### Your objective
Take the data below and repeat it exactly.

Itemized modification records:
▬▬▬

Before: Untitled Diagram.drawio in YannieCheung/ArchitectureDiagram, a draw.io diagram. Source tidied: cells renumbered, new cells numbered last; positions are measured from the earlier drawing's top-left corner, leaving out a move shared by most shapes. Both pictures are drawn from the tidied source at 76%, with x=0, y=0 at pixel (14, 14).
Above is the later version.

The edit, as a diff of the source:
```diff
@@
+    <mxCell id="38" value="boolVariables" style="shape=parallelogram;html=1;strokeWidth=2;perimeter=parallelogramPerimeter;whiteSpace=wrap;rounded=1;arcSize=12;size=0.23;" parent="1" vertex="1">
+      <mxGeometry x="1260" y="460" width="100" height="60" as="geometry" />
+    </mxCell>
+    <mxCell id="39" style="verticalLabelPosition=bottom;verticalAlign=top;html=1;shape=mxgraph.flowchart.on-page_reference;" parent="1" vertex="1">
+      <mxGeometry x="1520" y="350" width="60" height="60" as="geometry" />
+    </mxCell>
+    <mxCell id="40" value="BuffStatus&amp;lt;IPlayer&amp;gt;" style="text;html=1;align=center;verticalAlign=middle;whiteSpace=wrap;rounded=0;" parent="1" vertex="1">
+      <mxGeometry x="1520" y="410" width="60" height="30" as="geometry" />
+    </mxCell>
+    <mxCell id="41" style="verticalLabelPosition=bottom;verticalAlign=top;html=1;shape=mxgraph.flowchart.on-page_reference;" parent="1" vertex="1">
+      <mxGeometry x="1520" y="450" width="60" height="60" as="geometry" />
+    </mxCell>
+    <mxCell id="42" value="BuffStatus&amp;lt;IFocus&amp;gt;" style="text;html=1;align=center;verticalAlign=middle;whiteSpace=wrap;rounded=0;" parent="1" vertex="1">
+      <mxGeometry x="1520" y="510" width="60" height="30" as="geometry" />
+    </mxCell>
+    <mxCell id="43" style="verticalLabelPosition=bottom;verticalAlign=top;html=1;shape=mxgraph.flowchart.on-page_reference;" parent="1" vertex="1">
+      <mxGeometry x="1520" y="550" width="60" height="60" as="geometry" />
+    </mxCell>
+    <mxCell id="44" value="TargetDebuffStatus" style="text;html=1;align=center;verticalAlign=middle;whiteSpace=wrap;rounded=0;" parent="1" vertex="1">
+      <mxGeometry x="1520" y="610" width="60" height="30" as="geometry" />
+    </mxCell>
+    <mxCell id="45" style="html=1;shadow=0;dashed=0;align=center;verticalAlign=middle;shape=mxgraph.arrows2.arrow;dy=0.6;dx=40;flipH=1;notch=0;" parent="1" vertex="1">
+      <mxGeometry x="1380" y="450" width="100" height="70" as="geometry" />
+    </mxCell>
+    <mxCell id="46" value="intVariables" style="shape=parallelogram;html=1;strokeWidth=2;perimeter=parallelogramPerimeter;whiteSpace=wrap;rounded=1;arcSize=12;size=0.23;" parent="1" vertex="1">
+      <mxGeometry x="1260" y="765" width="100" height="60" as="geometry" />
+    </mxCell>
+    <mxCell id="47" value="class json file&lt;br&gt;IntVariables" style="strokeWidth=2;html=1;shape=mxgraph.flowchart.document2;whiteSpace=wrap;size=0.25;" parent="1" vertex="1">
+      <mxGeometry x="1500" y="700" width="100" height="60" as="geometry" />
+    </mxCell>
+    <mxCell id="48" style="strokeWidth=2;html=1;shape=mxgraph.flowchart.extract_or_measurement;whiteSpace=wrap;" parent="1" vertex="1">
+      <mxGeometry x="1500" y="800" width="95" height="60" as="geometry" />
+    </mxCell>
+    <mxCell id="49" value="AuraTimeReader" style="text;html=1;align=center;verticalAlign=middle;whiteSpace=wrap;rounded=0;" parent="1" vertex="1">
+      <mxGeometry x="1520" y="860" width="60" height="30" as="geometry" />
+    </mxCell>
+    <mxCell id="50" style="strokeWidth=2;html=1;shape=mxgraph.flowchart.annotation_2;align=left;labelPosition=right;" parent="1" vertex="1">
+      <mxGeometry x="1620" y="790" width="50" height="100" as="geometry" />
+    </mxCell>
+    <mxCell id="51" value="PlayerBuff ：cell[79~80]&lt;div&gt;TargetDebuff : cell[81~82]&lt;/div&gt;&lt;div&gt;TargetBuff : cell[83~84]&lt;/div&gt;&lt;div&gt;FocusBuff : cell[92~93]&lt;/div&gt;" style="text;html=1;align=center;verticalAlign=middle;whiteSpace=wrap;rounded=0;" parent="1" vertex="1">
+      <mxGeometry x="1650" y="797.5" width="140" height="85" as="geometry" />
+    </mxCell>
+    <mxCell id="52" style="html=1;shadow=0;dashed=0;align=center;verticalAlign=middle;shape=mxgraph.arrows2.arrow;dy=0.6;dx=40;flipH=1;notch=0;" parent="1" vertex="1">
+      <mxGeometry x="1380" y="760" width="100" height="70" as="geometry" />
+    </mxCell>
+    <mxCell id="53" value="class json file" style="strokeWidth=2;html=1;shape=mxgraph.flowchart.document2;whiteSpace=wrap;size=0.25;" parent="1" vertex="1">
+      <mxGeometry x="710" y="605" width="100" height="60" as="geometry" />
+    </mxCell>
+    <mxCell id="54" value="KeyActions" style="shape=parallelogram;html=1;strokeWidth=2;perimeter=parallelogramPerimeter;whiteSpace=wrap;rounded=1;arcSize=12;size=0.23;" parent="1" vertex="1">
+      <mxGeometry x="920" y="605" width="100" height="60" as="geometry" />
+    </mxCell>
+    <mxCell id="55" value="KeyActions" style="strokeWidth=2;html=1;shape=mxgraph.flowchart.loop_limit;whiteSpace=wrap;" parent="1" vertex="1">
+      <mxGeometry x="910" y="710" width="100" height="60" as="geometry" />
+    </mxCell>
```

▬▬▬

### Completed exercise
Before: Untitled Diagram.drawio in YannieCheung/ArchitectureDiagram, a draw.io diagram. Source tidied: cells renumbered, new cells numbered last; positions are measured from the earlier drawing's top-left corner, leaving out a move shared by most shapes. Both pictures are drawn from the tidied source at 76%, with x=0, y=0 at pixel (14, 14).
Above is the later version.

The edit, as a diff of the source:
```diff
@@
+    <mxCell id="38" value="boolVariables" style="shape=parallelogram;html=1;strokeWidth=2;perimeter=parallelogramPerimeter;whiteSpace=wrap;rounded=1;arcSize=12;size=0.23;" parent="1" vertex="1">
+      <mxGeometry x="1260" y="460" width="100" height="60" as="geometry" />
+    </mxCell>
+    <mxCell id="39" style="verticalLabelPosition=bottom;verticalAlign=top;html=1;shape=mxgraph.flowchart.on-page_reference;" parent="1" vertex="1">
+      <mxGeometry x="1520" y="350" width="60" height="60" as="geometry" />
+    </mxCell>
+    <mxCell id="40" value="BuffStatus&amp;lt;IPlayer&amp;gt;" style="text;html=1;align=center;verticalAlign=middle;whiteSpace=wrap;rounded=0;" parent="1" vertex="1">
+      <mxGeometry x="1520" y="410" width="60" height="30" as="geometry" />
+    </mxCell>
+    <mxCell id="41" style="verticalLabelPosition=bottom;verticalAlign=top;html=1;shape=mxgraph.flowchart.on-page_reference;" parent="1" vertex="1">
+      <mxGeometry x="1520" y="450" width="60" height="60" as="geometry" />
+    </mxCell>
+    <mxCell id="42" value="BuffStatus&amp;lt;IFocus&amp;gt;" style="text;html=1;align=center;verticalAlign=middle;whiteSpace=wrap;rounded=0;" parent="1" vertex="1">
+      <mxGeometry x="1520" y="510" width="60" height="30" as="geometry" />
+    </mxCell>
+    <mxCell id="43" style="verticalLabelPosition=bottom;verticalAlign=top;html=1;shape=mxgraph.flowchart.on-page_reference;" parent="1" vertex="1">
+      <mxGeometry x="1520" y="550" width="60" height="60" as="geometry" />
+    </mxCell>
+    <mxCell id="44" value="TargetDebuffStatus" style="text;html=1;align=center;verticalAlign=middle;whiteSpace=wrap;rounded=0;" parent="1" vertex="1">
+      <mxGeometry x="1520" y="610" width="60" height="30" as="geometry" />
+    </mxCell>
+    <mxCell id="45" style="html=1;shadow=0;dashed=0;align=center;verticalAlign=middle;shape=mxgraph.arrows2.arrow;dy=0.6;dx=40;flipH=1;notch=0;" parent="1" vertex="1">
+      <mxGeometry x="1380" y="450" width="100" height="70" as="geometry" />
+    </mxCell>
+    <mxCell id="46" value="intVariables" style="shape=parallelogram;html=1;strokeWidth=2;perimeter=parallelogramPerimeter;whiteSpace=wrap;rounded=1;arcSize=12;size=0.23;" parent="1" vertex="1">
+      <mxGeometry x="1260" y="765" width="100" height="60" as="geometry" />
+    </mxCell>
+    <mxCell id="47" value="class json file&lt;br&gt;IntVariables" style="strokeWidth=2;html=1;shape=mxgraph.flowchart.document2;whiteSpace=wrap;size=0.25;" parent="1" vertex="1">
+      <mxGeometry x="1500" y="700" width="100" height="60" as="geometry" />
+    </mxCell>
+    <mxCell id="48" style="strokeWidth=2;html=1;shape=mxgraph.flowchart.extract_or_measurement;whiteSpace=wrap;" parent="1" vertex="1">
+      <mxGeometry x="1500" y="800" width="95" height="60" as="geometry" />
+    </mxCell>
+    <mxCell id="49" value="AuraTimeReader" style="text;html=1;align=center;verticalAlign=middle;whiteSpace=wrap;rounded=0;" parent="1" vertex="1">
+      <mxGeometry x="1520" y="860" width="60" height="30" as="geometry" />
+    </mxCell>
+    <mxCell id="50" style="strokeWidth=2;html=1;shape=mxgraph.flowchart.annotation_2;align=left;labelPosition=right;" parent="1" vertex="1">
+      <mxGeometry x="1620" y="790" width="50" height="100" as="geometry" />
+    </mxCell>
+    <mxCell id="51" value="PlayerBuff ：cell[79~80]&lt;div&gt;TargetDebuff : cell[81~82]&lt;/div&gt;&lt;div&gt;TargetBuff : cell[83~84]&lt;/div&gt;&lt;div&gt;FocusBuff : cell[92~93]&lt;/div&gt;" style="text;html=1;align=center;verticalAlign=middle;whiteSpace=wrap;rounded=0;" parent="1" vertex="1">
+      <mxGeometry x="1650" y="797.5" width="140" height="85" as="geometry" />
+    </mxCell>
+    <mxCell id="52" style="html=1;shadow=0;dashed=0;align=center;verticalAlign=middle;shape=mxgraph.arrows2.arrow;dy=0.6;dx=40;flipH=1;notch=0;" parent="1" vertex="1">
+      <mxGeometry x="1380" y="760" width="100" height="70" as="geometry" />
+    </mxCell>
+    <mxCell id="53" value="class json file" style="strokeWidth=2;html=1;shape=mxgraph.flowchart.document2;whiteSpace=wrap;size=0.25;" parent="1" vertex="1">
+      <mxGeometry x="710" y="605" width="100" height="60" as="geometry" />
+    </mxCell>
+    <mxCell id="54" value="KeyActions" style="shape=parallelogram;html=1;strokeWidth=2;perimeter=parallelogramPerimeter;whiteSpace=wrap;rounded=1;arcSize=12;size=0.23;" parent="1" vertex="1">
+      <mxGeometry x="920" y="605" width="100" height="60" as="geometry" />
+    </mxCell>
+    <mxCell id="55" value="KeyActions" style="strokeWidth=2;html=1;shape=mxgraph.flowchart.loop_limit;whiteSpace=wrap;" parent="1" vertex="1">
+      <mxGeometry x="910" y="710" width="100" height="60" as="geometry" />
+    </mxCell>
```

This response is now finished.